§ EXERCISE: Determine how many lines of the listing contain the word "README". The reply is that number alone.

§ GIVEN RECORDS:
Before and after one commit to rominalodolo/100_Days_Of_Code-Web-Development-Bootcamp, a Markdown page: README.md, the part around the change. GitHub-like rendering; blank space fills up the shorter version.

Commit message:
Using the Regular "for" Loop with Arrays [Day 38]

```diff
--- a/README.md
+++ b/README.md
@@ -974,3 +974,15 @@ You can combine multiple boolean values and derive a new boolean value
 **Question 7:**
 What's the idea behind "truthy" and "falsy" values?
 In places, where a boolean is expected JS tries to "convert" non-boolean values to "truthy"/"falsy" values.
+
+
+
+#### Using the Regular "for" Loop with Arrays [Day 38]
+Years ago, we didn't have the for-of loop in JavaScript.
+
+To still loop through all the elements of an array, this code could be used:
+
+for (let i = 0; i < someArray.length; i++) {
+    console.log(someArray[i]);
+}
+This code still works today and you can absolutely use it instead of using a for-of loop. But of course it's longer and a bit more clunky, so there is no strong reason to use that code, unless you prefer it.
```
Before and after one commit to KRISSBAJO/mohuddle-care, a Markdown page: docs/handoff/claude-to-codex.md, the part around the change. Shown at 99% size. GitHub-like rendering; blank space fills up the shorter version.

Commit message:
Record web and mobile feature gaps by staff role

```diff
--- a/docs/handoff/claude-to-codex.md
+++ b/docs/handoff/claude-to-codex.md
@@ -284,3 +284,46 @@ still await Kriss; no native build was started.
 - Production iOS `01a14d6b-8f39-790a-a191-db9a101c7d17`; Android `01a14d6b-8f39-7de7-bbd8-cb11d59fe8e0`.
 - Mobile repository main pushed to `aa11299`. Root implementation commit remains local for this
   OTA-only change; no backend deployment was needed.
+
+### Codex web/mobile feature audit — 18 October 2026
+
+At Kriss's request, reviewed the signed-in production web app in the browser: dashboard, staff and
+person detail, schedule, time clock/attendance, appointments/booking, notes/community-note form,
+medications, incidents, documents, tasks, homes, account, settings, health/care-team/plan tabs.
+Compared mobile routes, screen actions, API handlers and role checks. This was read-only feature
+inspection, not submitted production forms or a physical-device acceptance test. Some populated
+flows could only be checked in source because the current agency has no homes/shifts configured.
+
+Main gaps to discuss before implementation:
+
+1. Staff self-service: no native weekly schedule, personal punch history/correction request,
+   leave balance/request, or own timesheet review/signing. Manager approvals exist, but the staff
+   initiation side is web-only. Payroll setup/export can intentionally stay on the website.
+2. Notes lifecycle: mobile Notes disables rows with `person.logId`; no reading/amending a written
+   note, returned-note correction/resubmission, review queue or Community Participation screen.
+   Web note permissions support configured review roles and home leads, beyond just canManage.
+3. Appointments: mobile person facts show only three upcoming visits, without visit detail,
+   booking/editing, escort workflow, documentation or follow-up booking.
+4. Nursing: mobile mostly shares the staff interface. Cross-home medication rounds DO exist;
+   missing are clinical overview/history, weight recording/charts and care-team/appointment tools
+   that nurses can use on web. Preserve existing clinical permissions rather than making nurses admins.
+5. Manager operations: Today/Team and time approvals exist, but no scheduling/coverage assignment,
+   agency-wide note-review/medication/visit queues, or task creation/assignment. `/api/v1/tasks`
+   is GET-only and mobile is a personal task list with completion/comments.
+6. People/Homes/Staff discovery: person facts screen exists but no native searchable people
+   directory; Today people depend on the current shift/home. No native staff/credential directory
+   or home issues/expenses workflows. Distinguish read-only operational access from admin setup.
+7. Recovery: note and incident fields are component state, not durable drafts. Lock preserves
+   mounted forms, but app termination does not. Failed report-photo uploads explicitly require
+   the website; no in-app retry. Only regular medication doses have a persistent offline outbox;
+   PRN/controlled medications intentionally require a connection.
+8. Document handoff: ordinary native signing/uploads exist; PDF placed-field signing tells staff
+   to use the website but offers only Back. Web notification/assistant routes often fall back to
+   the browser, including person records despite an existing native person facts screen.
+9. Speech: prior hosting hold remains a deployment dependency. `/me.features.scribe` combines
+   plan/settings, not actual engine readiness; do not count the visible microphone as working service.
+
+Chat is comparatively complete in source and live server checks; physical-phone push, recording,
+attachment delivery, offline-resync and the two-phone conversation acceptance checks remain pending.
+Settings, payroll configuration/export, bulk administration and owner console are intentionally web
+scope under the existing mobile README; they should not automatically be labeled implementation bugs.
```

§ OUTPUT: 4